Apollo Global Management, the New York-based alternative asset manager, has inked the largest private equity real estate deal in the Philippines to date with the sale of five office buildings in the Bonifacio Global City business district of Manila.
Apollo confirmed to PERE that it has entered into contract with SM Investment Corporation, a local conglomerate best known for large retail malls. However, the firm declined to comment on any further details.
On a positive note for the Philippine real estate market, this deal is understood to have had a hotly contested bidding process, with an initial 20 interested bidders and a short-list of five, including several international private equity firms and reportedly domestic conglomerate Ayala Corporation.
The size of the deal was not disclosed, but it is understood that the firm originally bought the offices for approximately $100 million, and this exit would give Apollo better than value-added returns. Indeed, according to one of the underbidders, the exit could generate a 2x equity multiple for the fund.

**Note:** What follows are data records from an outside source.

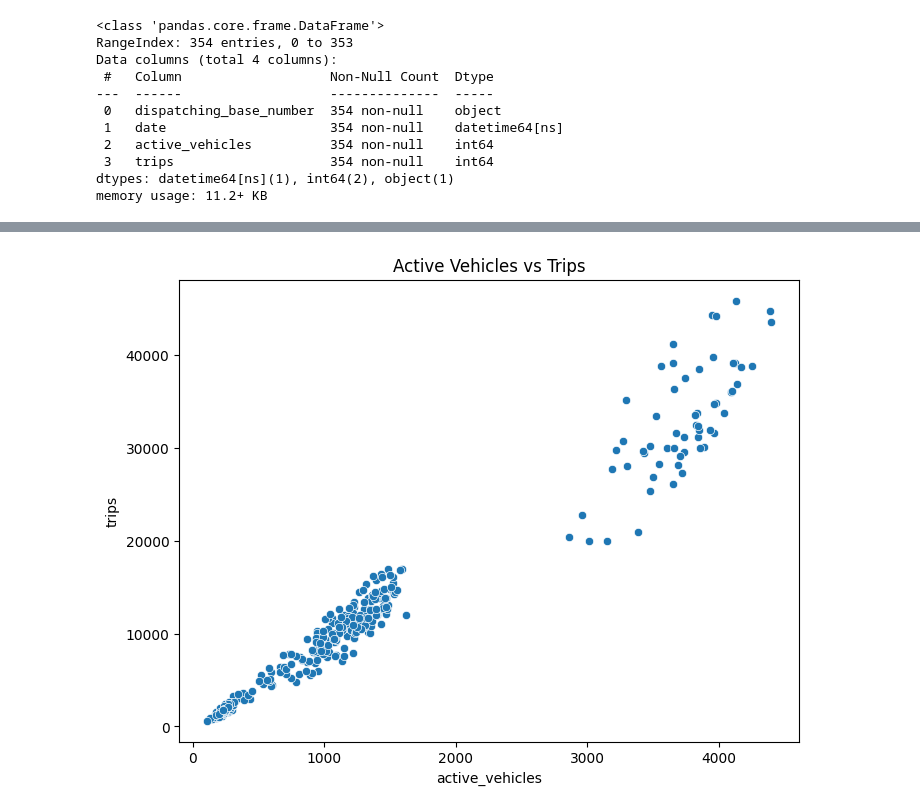
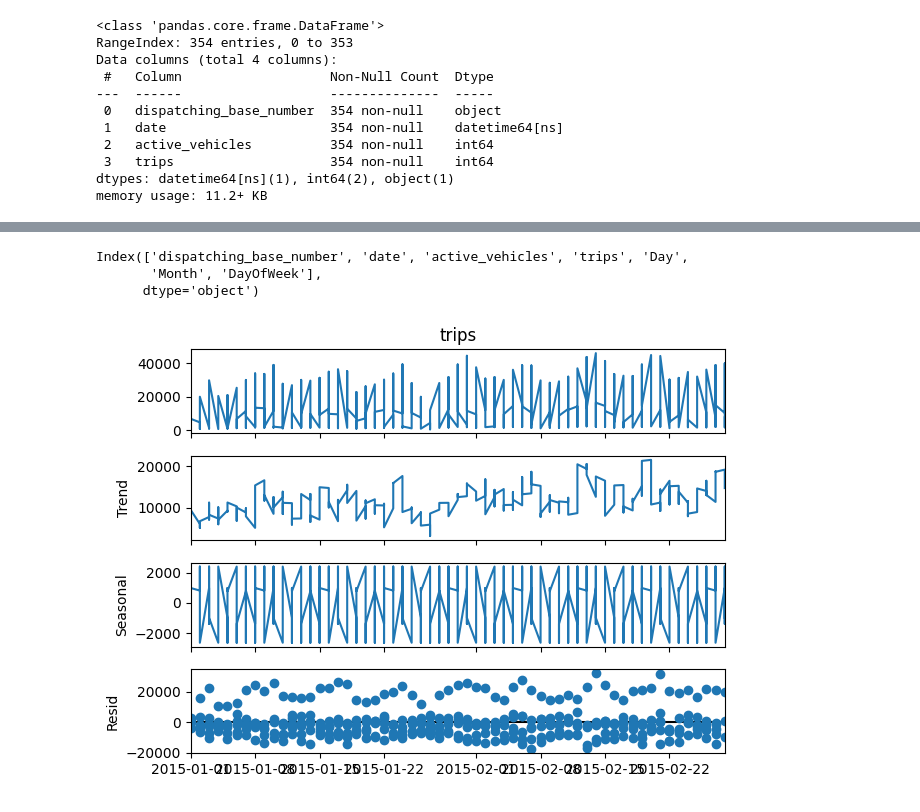
Before and after one commit to penkebharathi18/BharathiPenke, a Jupyter notebook: project.ipynb, the cells around one changed output, grey strips where cells are left out. Cells and saved outputs as stored; diff of their text form; code cells hidden in the pictures.

```diff
--- a/project.ipynb
+++ b/project.ipynb
@@ -67,13 +70,0 @@ plt.show()
-# %%
-plt.figure(figsize=(8,6))
-sns.scatterplot(x='active_vehicles', y='trips', data=data)
-plt.title('Active Vehicles vs Trips')
-plt.show()
-# %% [output]
-[figure, removed]
-# %%
-data = pd.get_dummies(
-    data,
-    columns=['dispatching_base_number'],
-    drop_first=True
-)
@@ -88,0 +71,18 @@ X_train, X_test, y_train, y_test = train_test_split(
+# %%
+print(data.columns)
+# %% [output]
+Index(['dispatching_base_number', 'date', 'active_vehicles', 'trips', 'Day',
+       'Month', 'DayOfWeek'],
+      dtype='object')
+# %%
+data.set_index('date', inplace=True)
+# %%
+import matplotlib.pyplot as plt
+from statsmodels.tsa.seasonal import seasonal_decompose
+
+result = seasonal_decompose(data['trips'], model='additive', period=7)
+
+result.plot()
+plt.show()
+# %% [output]
+[figure, added]
```
Also changed, not shown: parts of 16 cells of this notebook.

The five office buildings, with a combined floor area of 1.6 million square feet, were built and mostly leased by the time Apollo took control of the assets in 2010. Today, they generate an annual net income of more than PHP1 billion (€17 million; $23 million). According to Philippines market experts, Bonifacio is primed to be the country’s second central business district in Manila, with occupational demand primarily coming from outsourcing requirements.
Once this deal is closed, Apollo will have no further assets in the Philippines. It inherited the offices through its acquisition of Citi Property Investors (CPI), as part of a $3.6 billion portfolio held in three opportunistic real estate funds, including a $1.29 billion pan-Asia fund. Once the sale of the offices is completed, the fund is understood to have only nine investments left.
With over $113 billion assets under management globally across all its platforms, Apollo’s global real estate platform had grown to approximately $8.1 billion as of last year. Currently, most of those assets are understood to be in North America and Europe, with Asia taking up less than $1 billion of its real estate portfolio.